(Page numbers from the 2000 Dell Paperback Edition)

First read Currahee! back in 2006 or 2007 and it is was an interesting read.

Went to my notes about this book and looked into the following; Burgettís time in the Co G 541st Parachute Infantry Regiment in 1943/44 and his time in Normandy with the Co A 506th Parachute Infantry 101st Airborne Division.

The points referenced above are backed up by documentation which is always the way to go. His time in the 541st is especially interesting showing what happened during his time at Benning and the plane crash. Pvt Burgett was right on point when he said that he was very lucky to miss the fateful jump that killed the men from his barrack.

His book is a good cross section of his time in Co G 541st Parachute Infantry Regiment. The 541st was the last Regiment to go through as a Regiment.

Pvt Burgett shows up on the Morning Reports 19 October 1943 because he was injured in the jump where the Instructor made him find his own way back to the barracks (page 31). He was listed as Sick in quarters, which matches up with his jump injury.

Two days later on 22 October 1943 9 soldiers from Co A and 4 soldiers from Co H were killed when their plane went down (page 35). The next day Pvt Burgett and 29 other men from Co G are recycled to start the process over again (page 35). On 21 November 1943 he rejoins Co G after graduating from Benning.

Then on 12 January 1944 Morning Reports 70 soldiers from Co G are transferred as part of Shipment #G. H. 816-A AGF Replacement Depot and sent to Ft. George G. Meade, Maryland. This started the long trip from Mackall to England where Pvt Burgett became part of a Rifleman 2nd Squad, 2nd Platoon Co A 506th Parachute Infantry 101st Airborne Division in March of 1944.

Burgett shows up again this time in the Payroll Records for Co A 506th 31 May 1944. Then in his book he talks about 2nd Lieutenant Muir and his injury (page 96). On the Morning Report of 14 June 1944 it matches once again what he speaks of in his book. Also attached is the Medical Report showing the type of wound the 2nd Lieutenant Muir received that also matches up with both the book and the Morning Report.

Pvt Burgett himself shows up on the 7 July 1944 Morning Report as being MIA 12 June 1944. His Medical Report then follows and it once again matches up with his book. Then he shows up for the last time on the 18 July Morning Report going from Missing in Action to Returned to Duty 6 July 1944.

Other than the fact that Ambrose was used for Burgettís forward by the publisher (as Ambrose had many errors) this is a good and true read. Itís always nice to back up a book with documentation.
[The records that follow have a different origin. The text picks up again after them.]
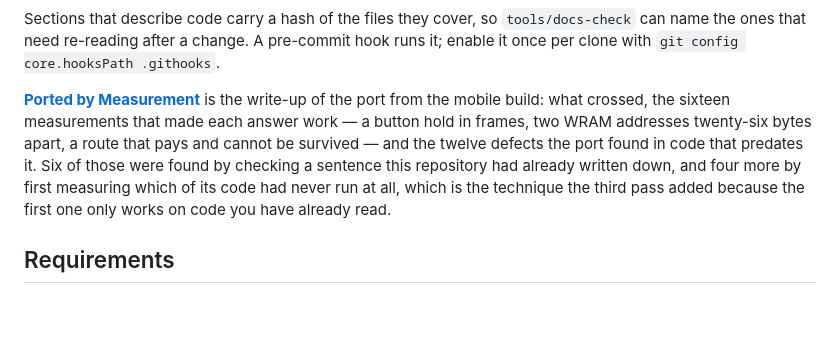
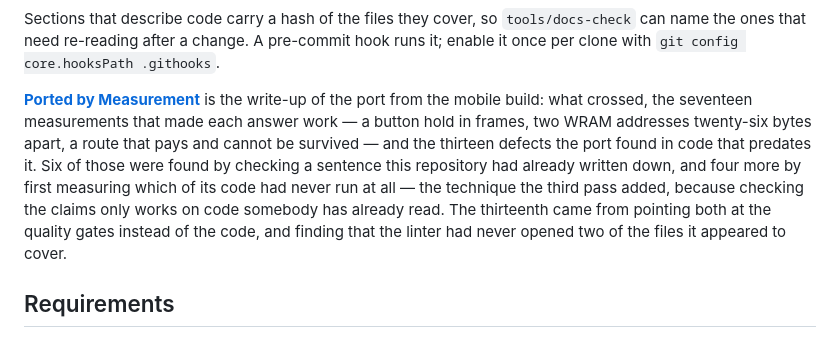
Before and after one commit to minormending/crystal-pilot, a Markdown page: README.md, the part around the change. Rendered like a GitHub page; blank space fills up the shorter version.

Commit message:
Point the write-up at the third pass, and its thirteenth defect
Seventeen measurements and thirteen defects. The thirteenth is the one worth
the sentence: pointing both techniques at the *gates* rather than the code, and
finding that the linter had never opened two of the files it appeared to cover.

Co-Authored-By: Claude Opus 5 <noreply@anthropic.com>

```diff
--- a/README.md
+++ b/README.md
@@ -71,14 +71,16 @@ pre-commit hook runs it; enable it once per clone with
 `git config core.hooksPath .githooks`.
 
 **[Ported by Measurement](https://claude.ai/code/artifact/78995dc4-984b-4e7b-add1-5e329ef13e37)**
-is the write-up of the port from the mobile build: what crossed, the sixteen
+is the write-up of the port from the mobile build: what crossed, the seventeen
 measurements that made each answer work — a button hold in frames, two WRAM
 addresses twenty-six bytes apart, a route that pays and cannot be survived —
-and the twelve defects the port found in code that predates it. Six of those
+and the thirteen defects the port found in code that predates it. Six of those
 were found by checking a sentence this repository had already written down, and
-four more by first measuring which of its code had never run at all, which is
-the technique the third pass added because the first one only works on code you
-have already read.
+four more by first measuring which of its code had never run at all — the
+technique the third pass added, because checking the claims only works on code
+somebody has already read. The thirteenth came from pointing both at the
+quality gates instead of the code, and finding that the linter had never opened
+two of the files it appeared to cover.
 
 ## Requirements
 
```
Itís quite clear that even 22 years after his time in Co A Burgettís memory was right on target.
 

Brian N. Siddall
March 25, 2018
 

 


Contact BN Siddall @
Tel: (315) 567-4542
Airborne In Normandy Research
PO Box 3897
Ithaca, NY 14852
Send an e-mail at researcher@airborneinnormandy.com  
 
Copyright © 2002-2018 Airborne In Normandy Research - All rights reserved.
Website design by airborneinnormandy